## What is being asked
All records below must be retyped exactly.

## Exercise inputs
►

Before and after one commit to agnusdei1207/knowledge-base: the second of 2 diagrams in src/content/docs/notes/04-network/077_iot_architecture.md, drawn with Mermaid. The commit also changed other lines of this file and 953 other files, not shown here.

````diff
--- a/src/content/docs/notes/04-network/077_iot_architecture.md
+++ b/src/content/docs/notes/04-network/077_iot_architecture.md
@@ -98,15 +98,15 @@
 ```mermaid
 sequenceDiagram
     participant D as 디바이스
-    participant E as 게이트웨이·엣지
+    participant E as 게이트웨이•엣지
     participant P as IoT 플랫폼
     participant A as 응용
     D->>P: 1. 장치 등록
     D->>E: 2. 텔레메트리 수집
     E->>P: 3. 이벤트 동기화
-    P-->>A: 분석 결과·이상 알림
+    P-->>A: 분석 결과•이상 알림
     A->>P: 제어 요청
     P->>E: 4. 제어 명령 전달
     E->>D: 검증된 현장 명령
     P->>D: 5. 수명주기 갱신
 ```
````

◄

## Response for this exercise
Before and after one commit to agnusdei1207/knowledge-base: the second of 2 diagrams in src/content/docs/notes/04-network/077_iot_architecture.md, drawn with Mermaid. The commit also changed other lines of this file and 953 other files, not shown here.

````diff
--- a/src/content/docs/notes/04-network/077_iot_architecture.md
+++ b/src/content/docs/notes/04-network/077_iot_architecture.md
@@ -98,15 +98,15 @@
 ```mermaid
 sequenceDiagram
     participant D as 디바이스
-    participant E as 게이트웨이·엣지
+    participant E as 게이트웨이•엣지
     participant P as IoT 플랫폼
     participant A as 응용
     D->>P: 1. 장치 등록
     D->>E: 2. 텔레메트리 수집
     E->>P: 3. 이벤트 동기화
-    P-->>A: 분석 결과·이상 알림
+    P-->>A: 분석 결과•이상 알림
     A->>P: 제어 요청
     P->>E: 4. 제어 명령 전달
     E->>D: 검증된 현장 명령
     P->>D: 5. 수명주기 갱신
 ```
````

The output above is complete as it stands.